“Part of my office’s mission is to drive digital service delivery in the federal government,” said Burris. “As an example, the Census Bureau is transforming the way it operates from being very manual and paper-based — during the last one the primary means of collecting information was going door to door. Now, we want to improve the user experience and make the information easy to submit from the comfort of one’s own home.”

According to Burris, he gets personal and professional satisfaction by helping the U.S. government — and other organizations and their constituents — advance their missions using technology.

“Every day I have the opportunity to engage with senior leaders across the federal government, and help agencies with diverse missions deliver outcomes for the American public,” Burris said. “The reason I joined the federal government was the scale of the mission and the ability to make a positive improvement — it is truly the most rewarding experience.”

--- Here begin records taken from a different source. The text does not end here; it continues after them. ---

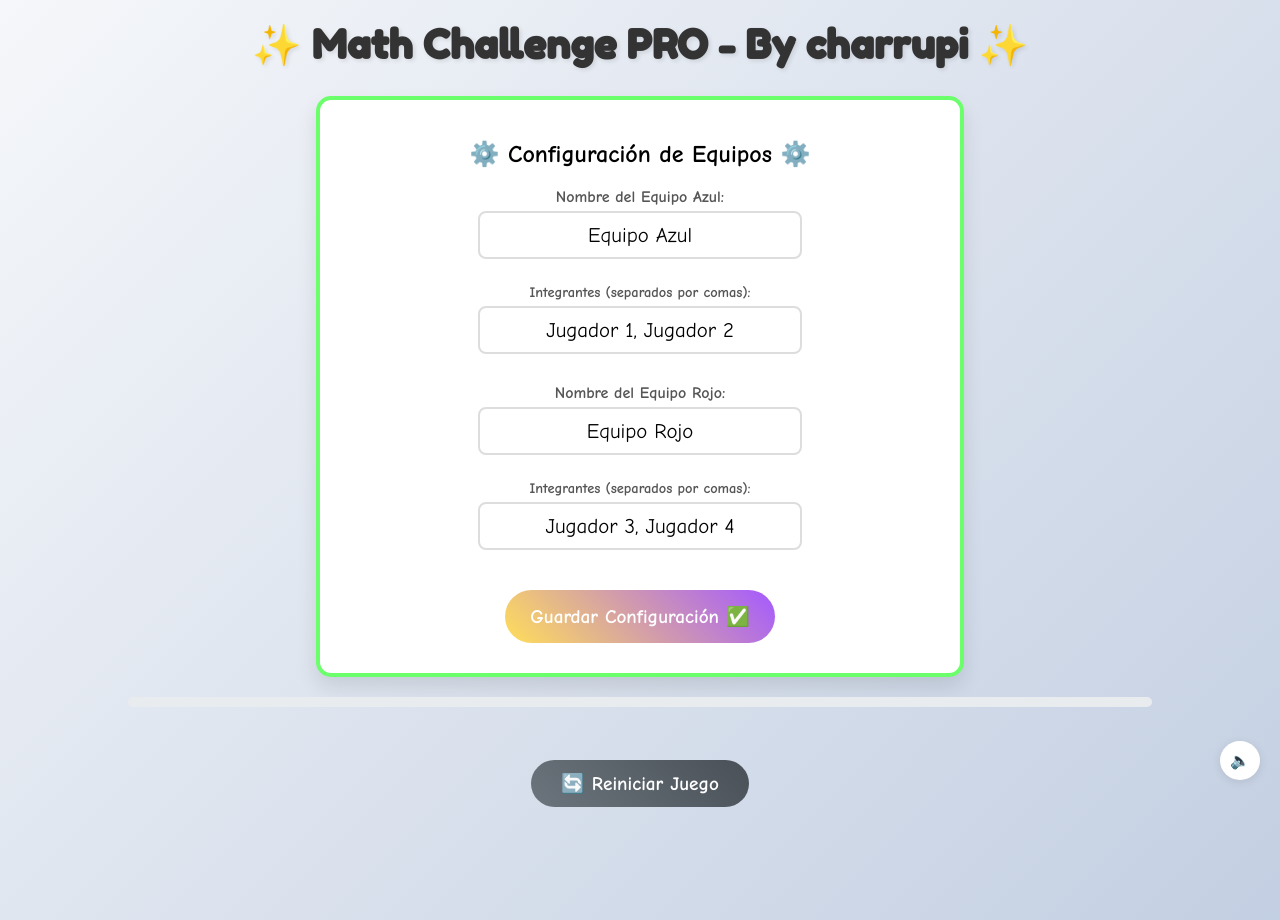
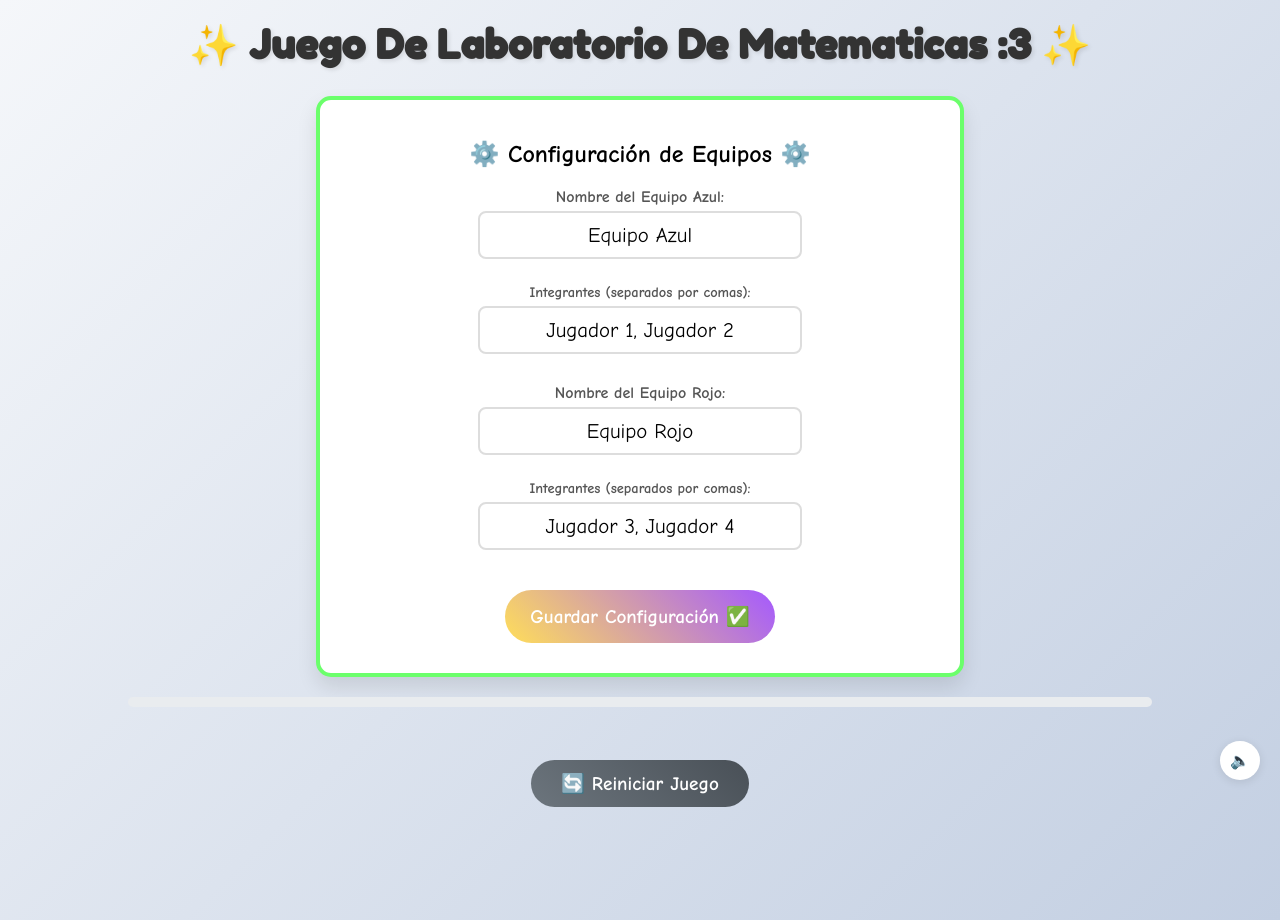
Before and after one commit to sebastin777/Juego-deMatematicas, a plain HTML site: page index.html in a window 1280 px wide. Drawn offline with Linux system fonts and the light colour scheme.

Commit message:
udpate index.html

```diff
--- a/index.html
+++ b/index.html
@@ -515,7 +515,7 @@
 </head>
 <body>
 
-    <h1>✨ Math Challenge PRO - By charrupi ✨</h1>
+    <h1>✨ Juego De Laboratorio De Matematicas :3 ✨</h1>
 
     <!-- Control de sonido -->
     <div class="sound-control" id="soundControl" title="Activar/Desactivar sonido">
```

A well-rounded perspective at the College of IST

Burris earned his degree in 2011 from the College of Information Sciences and Technology’s security and risk analysis (SRA) program. What he learned on campus perfectly positioned him for both his first job after graduation as a consultant at Deloitte, and for his current role.

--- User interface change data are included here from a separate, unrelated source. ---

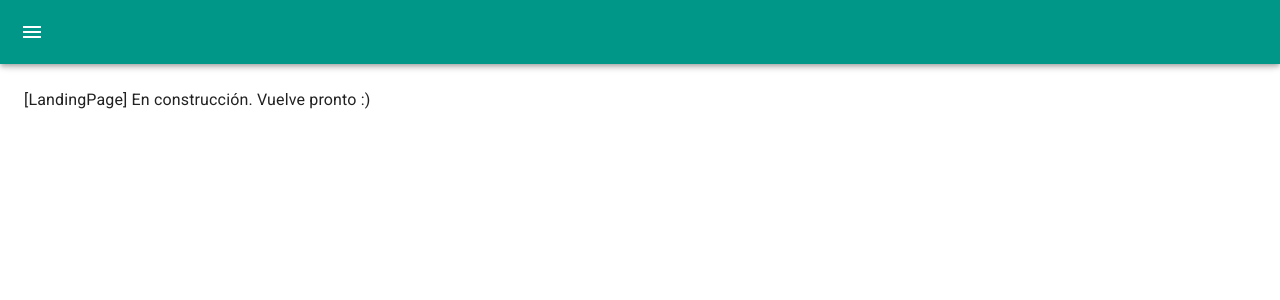
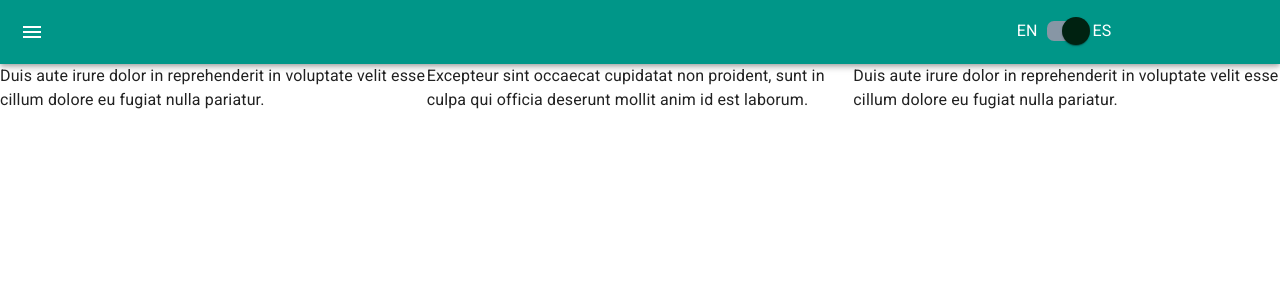
Before and after one commit to Kuellar/Kuellar.github.io, a React (Create React App) app: page / in a window 1280 px wide. Shown: the top 300 px of the page. Built offline with nearby package versions, Linux system fonts and the light colour scheme.

Commit message:
Add translations

```diff
--- a/package.json
+++ b/package.json
@@ -12,8 +12,11 @@
     "@testing-library/jest-dom": "^5.11.4",
     "@testing-library/react": "^11.1.0",
     "@testing-library/user-event": "^12.1.10",
+    "i18next": "^21.3.2",
     "react": "^17.0.2",
     "react-dom": "^17.0.2",
+    "react-i18next": "^11.12.0",
+    "react-material-ui-carousel": "^2.3.5",
     "react-scripts": "4.0.3",
     "web-vitals": "^1.0.1"
   },
--- a/src/App.js
+++ b/src/App.js
@@ -1,8 +1,12 @@
-import React, { Suspense } from "react";
+import React, { Suspense, StrictMode } from "react";
 import { createTheme, ThemeProvider } from "@mui/material/styles";
 import { teal, orange } from "@mui/material/colors";
 import Layout from "./components/Layout";
 import LoadingPage from "./pages/LandingPage";
+import { I18nextProvider } from "react-i18next";
+import i18next from "i18next";
+import common_es from "./translations/es/common.json";
+import common_en from "./translations/en/common.json";
 
 const theme = createTheme({
   palette: {
@@ -11,13 +15,30 @@ const theme = createTheme({
   },
 });
 
+i18next.init({
+  interpolation: { escapeValue: false },
+  lng: "es",
+  resources: {
+    en: {
+      common: common_en,
+    },
+    es: {
+      common: common_es,
+    },
+  },
+});
+
 function App() {
   return (
-    <Suspense fallback={LoadingPage}>
-      <ThemeProvider theme={theme}>
-        <Layout />
-      </ThemeProvider>
-    </Suspense>
+    <StrictMode>
+      <I18nextProvider i18n={i18next}>
+        <Suspense fallback={LoadingPage}>
+          <ThemeProvider theme={theme}>
+            <Layout />
+          </ThemeProvider>
+        </Suspense>
+      </I18nextProvider>
+    </StrictMode>
   );
 }
 
--- a/src/components/Layout.js
+++ b/src/components/Layout.js
@@ -13,13 +13,16 @@ import ListItemIcon from "@mui/material/ListItemIcon";
 import ListItemText from "@mui/material/ListItemText";
 import { styled, useTheme } from "@mui/material/styles";
 import Toolbar from "@mui/material/Toolbar";
-import React, { useState } from "react";
+import React, { useState, useEffect } from "react";
 import HomeIcon from "@mui/icons-material/Home";
 import PrintIcon from "@mui/icons-material/Print";
 import LightbulbIcon from "@mui/icons-material/Lightbulb";
 import CodeIcon from "@mui/icons-material/Code";
 import FileDownloadIcon from "@mui/icons-material/FileDownload";
-
+import { useTranslation } from "react-i18next";
+import Switch from "@mui/material/Switch";
+import Grid from "@mui/material/Grid";
+import Typography from "@mui/material/Typography";
 import LandingPage from "../pages/LandingPage";
 import Impresiones from "../pages/Impresiones";
 import Ideas from "../pages/Ideas";
@@ -34,7 +37,7 @@ const drawerWidth = 240;
 const Main = styled("main", { shouldForwardProp: (prop) => prop !== "open" })(
   ({ theme, open }) => ({
     flexGrow: 1,
-    padding: theme.spacing(3),
+    padding: 0,
     transition: theme.transitions.create("margin", {
       easing: theme.transitions.easing.sharp,
       duration: theme.transitions.duration.leavingScreen,
@@ -76,10 +79,64 @@ const DrawerHeader = styled("div")(({ theme }) => ({
   justifyContent: "flex-end",
 }));
 
+const MaterialUISwitch = styled(Switch)(({ theme }) => ({
+  width: 60,
+  height: 34,
+  padding: "7px 9px 7px 15px",
+
+  "& .MuiSwitch-switchBase": {
+    margin: 0,
+    padding: 0,
+    transform: "translateX(8px)",
+    "&.Mui-checked": {
+      color: "#fff",
+      transform: "translateX(30px)",
+      "& + .MuiSwitch-track": {
+        width: "100%",
+        opacity: 1,
+        backgroundColor: "#8796A5",
+      },
+    },
+  },
+  "& .MuiSwitch-thumb": {
+    backgroundColor: "#002211",
+    width: 28,
+    height: 28,
+    marginTop: "3px",
+    "&:before": {
+      content: "''",
+      position: "absolute",
+      width: "100%",
+      height: "100%",
+      left: 0,
+      top: 0,
+      backgroundRepeat: "no-repeat",
+      backgroundPosition: "center",
+    },
+  },
+  "& .MuiSwitch-track": {
+    width: "100%",
+    opacity: 1,
+    // marginLeft: "-12px",
+    backgroundColor: "#8796A5",
+    paddingLeft: 0,
+  },
+}));
+
 const Layout = ({ children }) => {
+  const { t, i18n } = useTranslation("common");
   const theme = useTheme();
   const [open, setOpen] = useState(false);
   const [page, setPage] = useState("LandingPage");
+  const [EnEs, setEnEs] = useState(true);
+
+  useEffect(() => {
+    if (EnEs) {
+      i18n.changeLanguage("es");
+    } else {
+      i18n.changeLanguage("en");
+    }
+  }, [EnEs, i18n]);
 
   const handleDrawerOpen = () => {
     setOpen(true);
@@ -89,10 +146,16 @@ const Layout = ({ children }) => {
     setOpen(false);
   };
 
+  const handleChangeEnEs = (event) => {
+    setEnEs(event.target.checked);
+  };
+
   return (
     <Box sx={{ display: "flex" }}>
       <CssBaseline />
       <AppBar position="fixed" open={open}>
+        <Grid container>
+          <Grid item xs={2}>
             <Toolbar>
               <IconButton
                 color="inherit"
@@ -104,6 +167,31 @@ const Layout = ({ children }) => {
                 <MenuIcon />
               </IconButton>
             </Toolbar>
+          </Grid>
+          <Grid item xs></Grid>
+          <Grid
+            item
+            xs={2}
+            sx={{
+              flex: "inherit",
+              float: "right",
+              marginRight: "50px",
+              marginTop: "14px",
+              display: "inline-flex",
+            }}
+          >
+            <Typography
+              variant="body1"
+              sx={{ marginTop: "5px", marginRight: "-5px" }}
+            >
+              EN
+            </Typography>
+            <MaterialUISwitch checked={EnEs} onChange={handleChangeEnEs} />
+            <Typography variant="body1" sx={{ marginTop: "5px" }}>
+              ES
+            </Typography>
+          </Grid>
+        </Grid>
       </AppBar>
       <Drawer
         sx={{
@@ -139,7 +227,7 @@ const Layout = ({ children }) => {
             <ListItemIcon>
               <HomeIcon />
             </ListItemIcon>
-            <ListItemText primary="Inicio" />
+            <ListItemText primary={t("menu.inicio")} />
           </ListItem>
           <ListItem
             button
@@ -151,7 +239,7 @@ const Layout = ({ children }) => {
             <ListItemIcon>
               <CodeIcon />
             </ListItemIcon>
-            <ListItemText primary="Proyectos" />
+            <ListItemText primary={t("menu.proyectos")} />
           </ListItem>
           <ListItem
             button
@@ -163,7 +251,7 @@ const Layout = ({ children }) => {
             <ListItemIcon>
               <PrintIcon />
             </ListItemIcon>
-            <ListItemText primary="Impresiones 3D" />
+            <ListItemText primary={t("menu.3d")} />
           </ListItem>
           <ListItem
             button
@@ -175,7 +263,7 @@ const Layout = ({ children }) => {
             <ListItemIcon>
               <LightbulbIcon />
             </ListItemIcon>
-            <ListItemText primary="Ideas" />
+            <ListItemText primary={t("menu.ideas")} />
           </ListItem>
           <ListItem
             button
@@ -186,7 +274,7 @@ const Layout = ({ children }) => {
             <ListItemIcon>
               <FileDownloadIcon />
             </ListItemIcon>
-            <ListItemText primary="Curriculum Vitae" />
+            <ListItemText primary={t("menu.cv")} />
           </ListItem>
         </List>
       </Drawer>
--- a/src/pages/LandingPage.js
+++ b/src/pages/LandingPage.js
@@ -1,9 +1,26 @@
-import Typography from "@mui/material/Typography";
-import React from "react";
+import React, { Fragment } from "react";
+import Box from "@mui/material/Box";
+import Grid from "@mui/material/Grid";
+import { useTranslation } from "react-i18next";
 
 const LandingPage = () => {
+  const { t } = useTranslation("common");
   return (
-    <Typography>[LandingPage] En construcción. Vuelve pronto :)</Typography>
+    <Fragment>
+      <Box sx={{ flexGrow: 1 }}>
+        <Grid container>
+          <Grid item md>
+            {t("lorem.1")}
+          </Grid>
+          <Grid item md>
+            {t("lorem.2")}
+          </Grid>
+          <Grid item md>
+            {t("lorem.1")}
+          </Grid>
+        </Grid>
+      </Box>
+    </Fragment>
   );
 };
 
--- /dev/null
+++ b/src/translations/en/common.json
@@ -0,0 +1,13 @@
+{
+  "menu": {
+    "inicio": "Home",
+    "proyectos": "Projects",
+    "3d": "3D Prints",
+    "ideas": "Ideas",
+    "cv": "Curriculum Vitae"
+  },
+  "lorem": {
+    "1": "Lorem ipsum dolor sit amet, consectetur adipiscing elit, sed do eiusmod tempor incididunt ut labore et dolore magna aliqua.",
+    "2": "Ut enim ad minim veniam, quis nostrud exercitation ullamco laboris nisi ut aliquip ex ea commodo consequat."
+  }
+}
--- /dev/null
+++ b/src/translations/es/common.json
@@ -0,0 +1,13 @@
+{
+  "menu": {
+    "inicio": "Inicio",
+    "proyectos": "Proyectos",
+    "3d": "Impresiones 3D",
+    "ideas": "Ideas",
+    "cv": "Curriculum Vitae"
+  },
+  "lorem": {
+    "1": "Duis aute irure dolor in reprehenderit in voluptate velit esse cillum dolore eu fugiat nulla pariatur.",
+    "2": "Excepteur sint occaecat cupidatat non proident, sunt in culpa qui officia deserunt mollit anim id est laborum."
+  }
+}
```
Also changed, not shown: src/components/Header.js (deleted, +0 -7 lines), 2 other files (tests, documents, lock files or other folders). Lines whose indentation alone changed are shown as unchanged.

Jordan Burris

Jordan Burris

IMAGE: Provided

“The SRA program allowed me not only to explore cybersecurity, but also get a well-rounded perspective on information assurance, socioeconomic considerations and business management practices,” he said.

He added, “The best skill I gained from SRA was learning how to be thrown into a situation and work toward a solution without much context — something I learned from those early consulting classes. That transfers to all roles I have today. At any moment in time there is a new task or emergent item that I need to address.”

While the security and risk analysis program was fairly new at the time Burris was enrolled at Penn State, he chose the major after taking an introductory information sciences and technology class during his sophomore year at Penn State’s Mont Alto campus.

“I discovered I had a knack for computers, but, until then, I didn’t know that IST had a suite of majors you could pursue,” he said.

That knack for computers led Burris to land a job as an IT consultant supervisor while still a student at Penn State, which continued after graduation. In that role he supervised operations of all computer labs at University Park — leading lab monitors to answer questions, troubleshoot printers and ensure resources were always available when students needed them.

“That role gave me an opportunity to lead a large set of team members, and to learn what it takes to operate at-scale for an organization such as Penn State,” he said.

A greater call

Burris said that his path to Penn State was somewhat unconventional. A Maryland native, Burris attended a Penn State information session in Baltimore while he was in high school, where he recalls the videos of the Blue Band, football team and other student life activities that were shown.

“I got a sense of community and family that really drove me toward the institution,” he said. “After that, I was sold on Penn State. I had to find a way to get there.”

And he did, spending his first two years at Mont Alto before transitioning to University Park. Burris said that the Baltimore session was the first in a series of chance circumstances that led him to his role today. He explained that a Penn State professor took notice of his skillset and recommended a path toward SRA. And, while Burris admits he didn’t have the best grades while in school, a recruiter at an IST career fair knew the caliber of students that came out of the school and gave him a chance at Deloitte.

“From there, there were nothing but opportunities,” he said. “I’ve learned to never be afraid to say yes to something and to recognize the power it may have to radically shape and alter your career.”

And that, he said, is why he took advantage of the chance to work for the federal government.

“For me, it was the greater call to serve the American public,” he said. “After serving a number of federal clients [as a consultant] and seeing the abilities they had, I wanted to impact them on a larger scale.”

He concluded, “I wanted to give back in some way. That made me say yes to the public sector.”

Last Updated April 07, 2020